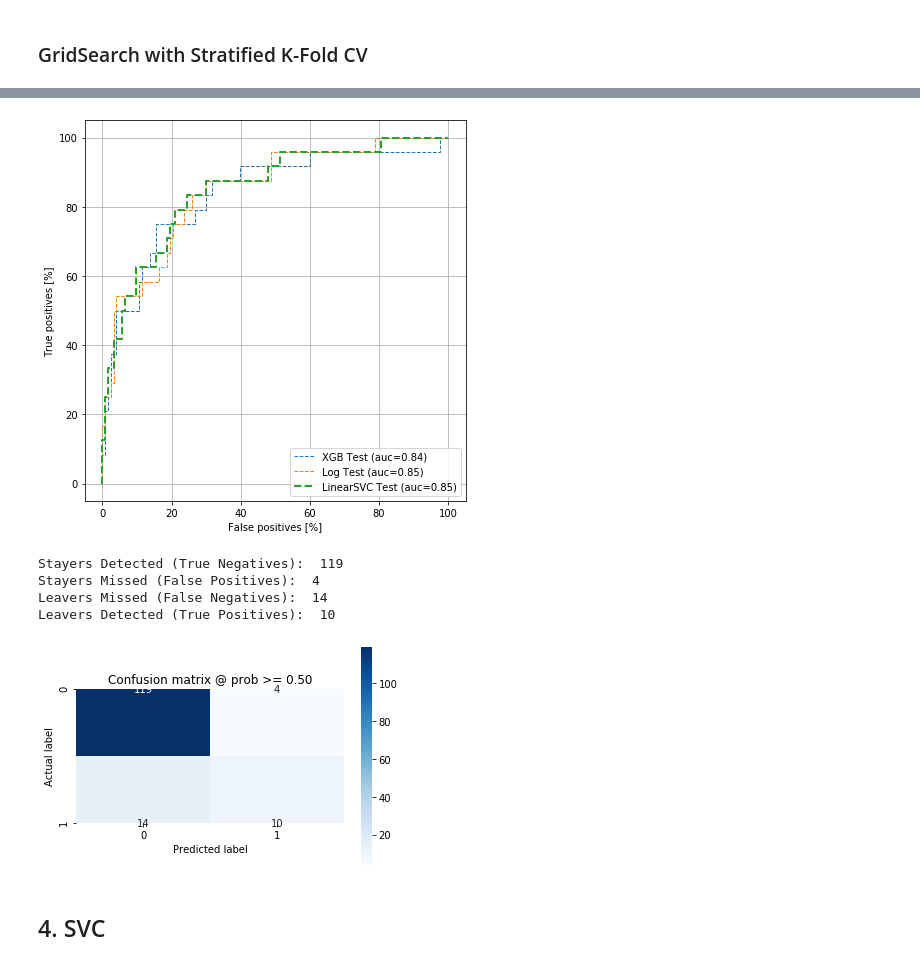
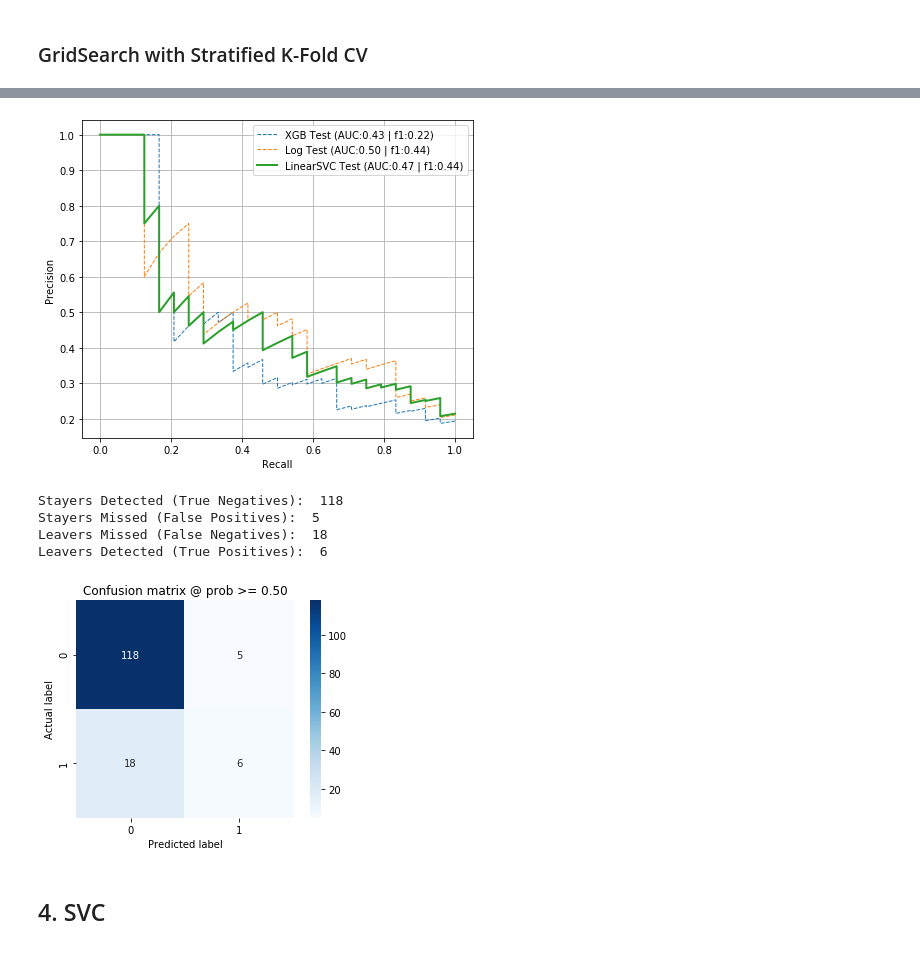
Before and after one commit to HenrikPereira/EDSBproject, a Jupyter notebook: Scripts/Data_models.ipynb, the cells around one changed output, grey strips where cells are left out. Saved outputs shown, nothing was run; the diff lists cells and outputs as text; code cells hidden in the pictures.

```diff
--- a/Scripts/Data_models.ipynb
+++ b/Scripts/Data_models.ipynb
@@ -248,6 +247,9 @@ XGBClassifier(base_score=0.5, booster='gbtree', colsample_bylevel=1,
 
 # Instantiate the cross validator
 skf = StratifiedKFold(n_splits=n_folds, shuffle=True)
+
+minmax = MinMaxScaler()
+train_feat_norm = minmax.fit_transform(train_features)
 
 # Loop through the indices the split() method returns
 for index, (train_indices, val_indices) in enumerate(skf.split(train_feat_norm, train_labels)):
@@ -261,5 +263,6 @@ for index, (train_indices, val_indices) in enumerate(skf.split(train_feat_norm,
 
     m_summary = save_metrics(m_summary, 'model_XGB', ytrain, model_XGB.predict_proba(xtrain)[:, 1], split_data='train', series='imbalanced')
     m_summary = save_metrics(m_summary, 'model_XGB', yval, model_XGB.predict_proba(xval)[:, 1], split_data='val', series='imbalanced')
+    m_summary = save_metrics(m_summary, 'model_XGB', test_labels, model_XGB.predict_proba(test_features)[:, 1], split_data='test', series='imbalanced')
 print('...Done')
 # %% [output]
@@ -361,5 +354,6 @@ for index, (train_indices, val_indices) in enumerate(skf.split(train_feat_norm,
 
     m_summary = save_metrics(m_summary, 'model_logistic', ytrain, model_logistic.predict_proba(xtrain)[:, 1], split_data='train', series='imbalanced')
     m_summary = save_metrics(m_summary, 'model_logistic', yval, model_logistic.predict_proba(xval)[:, 1], split_data='val', series='imbalanced')
+    m_summary = save_metrics(m_summary, 'model_logistic', test_labels, model_logistic.predict_proba(test_features)[:, 1], split_data='test', series='imbalanced')
 print('...Done')
 # %% [output]
@@ -441,0 +398,14 @@ LinearSVC(C=1, class_weight={0: 0.595945945945946, 1: 3.1056338028169015},
+# %%
+parameters_lsvc = [{
+    'C' : [i for i in range(1,10,2)],
+    'penalty' : ['l1', 'l2'],
+    'max_iter': [10000, 100000, 1000000]
+}]
+
+model_LinearSVC = grids_skf_lsvc(
+    train_features,
+    train_labels,
+    parameters_lsvc,
+    class_weights,
+    n_folds
+)
@@ -443,7 +422,7 @@ LinearSVC(C=1, class_weight={0: 0.595945945945946, 1: 3.1056338028169015},
 #m_summary = save_metrics(m_summary, 'model_LinearSVC', test_labels, model_LinearSVC.decision_function(test_features), split_data='test')
 
 # Instantiate the cross validator
-skf = StratifiedKFold(n_splits=10, shuffle=True)
+skf = StratifiedKFold(n_splits=n_folds, shuffle=True)
 
 # Loop through the indices the split() method returns
 for index, (train_indices, val_indices) in enumerate(skf.split(train_feat_norm, train_labels)):
@@ -457,5 +436,6 @@ for index, (train_indices, val_indices) in enumerate(skf.split(train_feat_norm,
 
     m_summary = save_metrics(m_summary, 'model_LinearSVC', ytrain, model_LinearSVC.decision_function(xtrain), split_data='train', series='imbalanced')
     m_summary = save_metrics(m_summary, 'model_LinearSVC', yval, model_LinearSVC.decision_function(xval), split_data='val', series='imbalanced')
+    m_summary = save_metrics(m_summary, 'model_LinearSVC', test_labels, model_LinearSVC.decision_function(test_features), split_data='test', series='imbalanced')
 print('...Done')
 # %% [output]
@@ -483,21 +462,21 @@ m_summary.groupby(['model', 'data']).mean().sort_values(by=['f1', 'recall'], asc
 # %%
 plt.figure(figsize=(7, 7))
-plot_roc("XGB Test", test_labels, model_XGB.predict_proba(test_features)[:, 1], lcolor=colors[0], lstyle='--', lwidth=1)
+plot_pr_curve("XGB Test", test_labels, model_XGB.predict_proba(test_features)[:, 1], model_XGB.predict(test_features), lcolor=colors[0], lstyle='--', lwidth=1)
 
-plot_roc("Log Test", test_labels, model_logistic.predict_proba(test_features)[:, 1], lcolor=colors[1], lstyle='--', lwidth=1)
+plot_pr_curve("Log Test", test_labels, model_logistic.predict_proba(test_features)[:, 1], model_logistic.predict(test_features), lcolor=colors[1], lstyle='--', lwidth=1)
 
-plot_roc("LinearSVC Test", test_labels, model_LinearSVC.decision_function(test_features), lcolor=colors[2], lstyle='--')
-plt.legend(loc='lower right')
+plot_pr_curve("LinearSVC Test", test_labels, model_LinearSVC.decision_function(test_features), model_logistic.predict(test_features), lcolor=colors[2], lstyle='-')
+plt.legend(loc='upper right')
 plt.show()
 
 plot_cm(test_labels, model_LinearSVC.decision_function(test_features))
 # %% [output]
-[figure, old version]
+[figure, new version]
-Stayers Detected (True Negatives):  119
-Stayers Missed (False Positives):  4
-Leavers Missed (False Negatives):  14
-Leavers Detected (True Positives):  10
+Stayers Detected (True Negatives):  118
+Stayers Missed (False Positives):  5
+Leavers Missed (False Negatives):  18
+Leavers Detected (True Positives):  6
-[figure, old version]
+[figure, new version]
 # %% [markdown]
 ## 4. SVC
 # %%
```
Also changed, not shown: parts of 110 cells of this notebook, 9 other files.
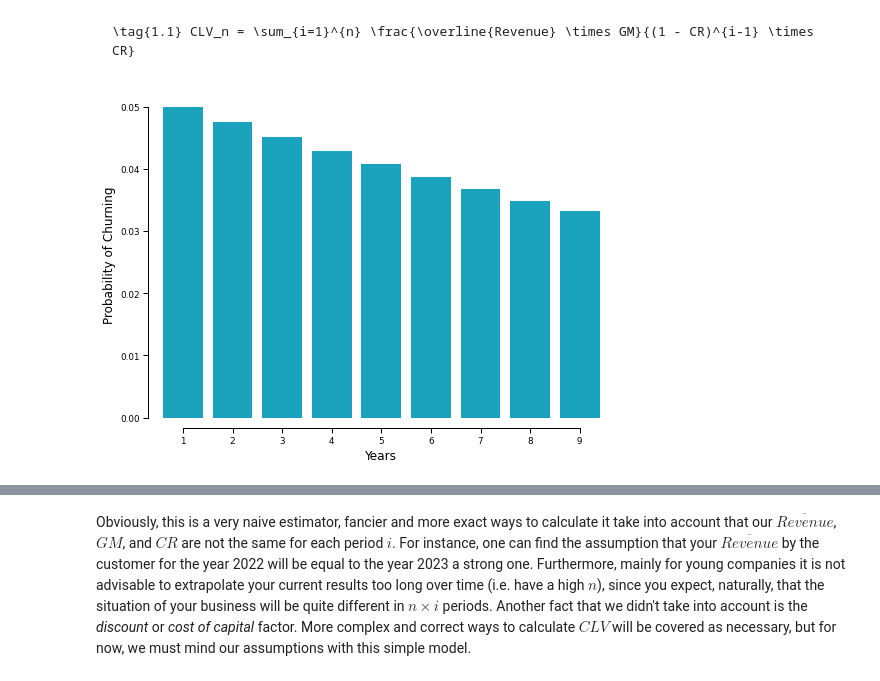
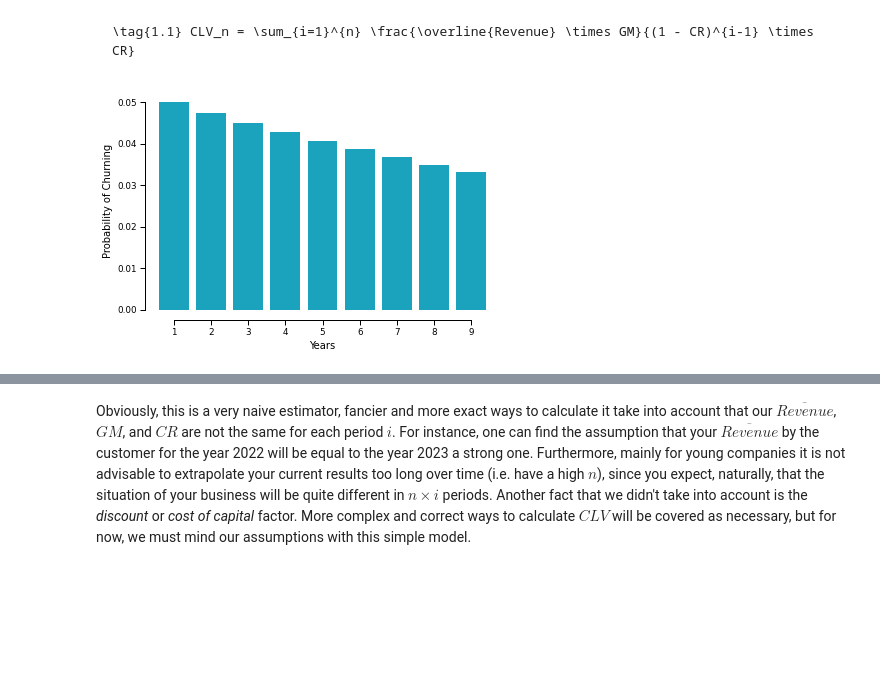
Before and after one commit to phc4rdoso/phc4rdoso.github.io, a Jupyter notebook: marketing-book/_build/jupyter_execute/1. Primer on Marketing Science.ipynb, the cells around one changed output, grey strips where cells are left out. Cells and saved outputs as stored; diff of their text form; code cells hidden in the pictures; blank space fills up the shorter version.

```diff
--- a/marketing-book/_build/jupyter_execute/1. Primer on Marketing Science.ipynb
+++ b/marketing-book/_build/jupyter_execute/1. Primer on Marketing Science.ipynb
@@ -65,15 +65,15 @@ We can notice that we can model $CR$ as a geometric distribution with $p=CR$ and
 # %%
 p = 0.05
 prob = [(1-p)**(n-1)*p for n in range(1, 10)]
 
-plt.subplots(figsize=(8,6))
+plt.subplots(figsize=(6,4))
 sns.barplot(x=list(range(1, 10)), y=prob, color='#00B4D8')
-plt.xlabel('Years', fontsize=12)
-plt.ylabel('Probability of Churning', fontsize=12)
+plt.xlabel('Years', fontsize=10)
+plt.ylabel('Probability of Churning', fontsize=10)
 sns.despine(offset=10, trim=True)
 sns.set_context("paper")
-plt.savefig('./fig/11.jpg')
+plt.savefig('./fig/11.jpg', dpi=200, bbox_inches='tight')
 plt.show()
 # %% [output]
-[figure, old version]
+[figure, new version]
 # %% [markdown]
```
Also changed, not shown: parts of 3 cells of this notebook, 23 other files.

### Work instruction
Everything in the listing except the pictures must be reproduced exactly.

### Reply to the task
Before and after one commit to HenrikPereira/EDSBproject, a Jupyter notebook: Scripts/Data_models.ipynb, the cells around one changed output, grey strips where cells are left out. Saved outputs shown, nothing was run; the diff lists cells and outputs as text; code cells hidden in the pictures.

```diff
--- a/Scripts/Data_models.ipynb
+++ b/Scripts/Data_models.ipynb
@@ -248,6 +247,9 @@ XGBClassifier(base_score=0.5, booster='gbtree', colsample_bylevel=1,
 
 # Instantiate the cross validator
 skf = StratifiedKFold(n_splits=n_folds, shuffle=True)
+
+minmax = MinMaxScaler()
+train_feat_norm = minmax.fit_transform(train_features)
 
 # Loop through the indices the split() method returns
 for index, (train_indices, val_indices) in enumerate(skf.split(train_feat_norm, train_labels)):
@@ -261,5 +263,6 @@ for index, (train_indices, val_indices) in enumerate(skf.split(train_feat_norm,
 
     m_summary = save_metrics(m_summary, 'model_XGB', ytrain, model_XGB.predict_proba(xtrain)[:, 1], split_data='train', series='imbalanced')
     m_summary = save_metrics(m_summary, 'model_XGB', yval, model_XGB.predict_proba(xval)[:, 1], split_data='val', series='imbalanced')
+    m_summary = save_metrics(m_summary, 'model_XGB', test_labels, model_XGB.predict_proba(test_features)[:, 1], split_data='test', series='imbalanced')
 print('...Done')
 # %% [output]
@@ -361,5 +354,6 @@ for index, (train_indices, val_indices) in enumerate(skf.split(train_feat_norm,
 
     m_summary = save_metrics(m_summary, 'model_logistic', ytrain, model_logistic.predict_proba(xtrain)[:, 1], split_data='train', series='imbalanced')
     m_summary = save_metrics(m_summary, 'model_logistic', yval, model_logistic.predict_proba(xval)[:, 1], split_data='val', series='imbalanced')
+    m_summary = save_metrics(m_summary, 'model_logistic', test_labels, model_logistic.predict_proba(test_features)[:, 1], split_data='test', series='imbalanced')
 print('...Done')
 # %% [output]
@@ -441,0 +398,14 @@ LinearSVC(C=1, class_weight={0: 0.595945945945946, 1: 3.1056338028169015},
+# %%
+parameters_lsvc = [{
+    'C' : [i for i in range(1,10,2)],
+    'penalty' : ['l1', 'l2'],
+    'max_iter': [10000, 100000, 1000000]
+}]
+
+model_LinearSVC = grids_skf_lsvc(
+    train_features,
+    train_labels,
+    parameters_lsvc,
+    class_weights,
+    n_folds
+)
@@ -443,7 +422,7 @@ LinearSVC(C=1, class_weight={0: 0.595945945945946, 1: 3.1056338028169015},
 #m_summary = save_metrics(m_summary, 'model_LinearSVC', test_labels, model_LinearSVC.decision_function(test_features), split_data='test')
 
 # Instantiate the cross validator
-skf = StratifiedKFold(n_splits=10, shuffle=True)
+skf = StratifiedKFold(n_splits=n_folds, shuffle=True)
 
 # Loop through the indices the split() method returns
 for index, (train_indices, val_indices) in enumerate(skf.split(train_feat_norm, train_labels)):
@@ -457,5 +436,6 @@ for index, (train_indices, val_indices) in enumerate(skf.split(train_feat_norm,
 
     m_summary = save_metrics(m_summary, 'model_LinearSVC', ytrain, model_LinearSVC.decision_function(xtrain), split_data='train', series='imbalanced')
     m_summary = save_metrics(m_summary, 'model_LinearSVC', yval, model_LinearSVC.decision_function(xval), split_data='val', series='imbalanced')
+    m_summary = save_metrics(m_summary, 'model_LinearSVC', test_labels, model_LinearSVC.decision_function(test_features), split_data='test', series='imbalanced')
 print('...Done')
 # %% [output]
@@ -483,21 +462,21 @@ m_summary.groupby(['model', 'data']).mean().sort_values(by=['f1', 'recall'], asc
 # %%
 plt.figure(figsize=(7, 7))
-plot_roc("XGB Test", test_labels, model_XGB.predict_proba(test_features)[:, 1], lcolor=colors[0], lstyle='--', lwidth=1)
+plot_pr_curve("XGB Test", test_labels, model_XGB.predict_proba(test_features)[:, 1], model_XGB.predict(test_features), lcolor=colors[0], lstyle='--', lwidth=1)
 
-plot_roc("Log Test", test_labels, model_logistic.predict_proba(test_features)[:, 1], lcolor=colors[1], lstyle='--', lwidth=1)
+plot_pr_curve("Log Test", test_labels, model_logistic.predict_proba(test_features)[:, 1], model_logistic.predict(test_features), lcolor=colors[1], lstyle='--', lwidth=1)
 
-plot_roc("LinearSVC Test", test_labels, model_LinearSVC.decision_function(test_features), lcolor=colors[2], lstyle='--')
-plt.legend(loc='lower right')
+plot_pr_curve("LinearSVC Test", test_labels, model_LinearSVC.decision_function(test_features), model_logistic.predict(test_features), lcolor=colors[2], lstyle='-')
+plt.legend(loc='upper right')
 plt.show()
 
 plot_cm(test_labels, model_LinearSVC.decision_function(test_features))
 # %% [output]
-[figure, old version]
+[figure, new version]
-Stayers Detected (True Negatives):  119
-Stayers Missed (False Positives):  4
-Leavers Missed (False Negatives):  14
-Leavers Detected (True Positives):  10
+Stayers Detected (True Negatives):  118
+Stayers Missed (False Positives):  5
+Leavers Missed (False Negatives):  18
+Leavers Detected (True Positives):  6
-[figure, old version]
+[figure, new version]
 # %% [markdown]
 ## 4. SVC
 # %%
```
Also changed, not shown: parts of 110 cells of this notebook, 9 other files.
Before and after one commit to phc4rdoso/phc4rdoso.github.io, a Jupyter notebook: marketing-book/_build/jupyter_execute/1. Primer on Marketing Science.ipynb, the cells around one changed output, grey strips where cells are left out. Cells and saved outputs as stored; diff of their text form; code cells hidden in the pictures; blank space fills up the shorter version.

```diff
--- a/marketing-book/_build/jupyter_execute/1. Primer on Marketing Science.ipynb
+++ b/marketing-book/_build/jupyter_execute/1. Primer on Marketing Science.ipynb
@@ -65,15 +65,15 @@ We can notice that we can model $CR$ as a geometric distribution with $p=CR$ and
 # %%
 p = 0.05
 prob = [(1-p)**(n-1)*p for n in range(1, 10)]
 
-plt.subplots(figsize=(8,6))
+plt.subplots(figsize=(6,4))
 sns.barplot(x=list(range(1, 10)), y=prob, color='#00B4D8')
-plt.xlabel('Years', fontsize=12)
-plt.ylabel('Probability of Churning', fontsize=12)
+plt.xlabel('Years', fontsize=10)
+plt.ylabel('Probability of Churning', fontsize=10)
 sns.despine(offset=10, trim=True)
 sns.set_context("paper")
-plt.savefig('./fig/11.jpg')
+plt.savefig('./fig/11.jpg', dpi=200, bbox_inches='tight')
 plt.show()
 # %% [output]
-[figure, old version]
+[figure, new version]
 # %% [markdown]
```
Also changed, not shown: parts of 3 cells of this notebook, 23 other files.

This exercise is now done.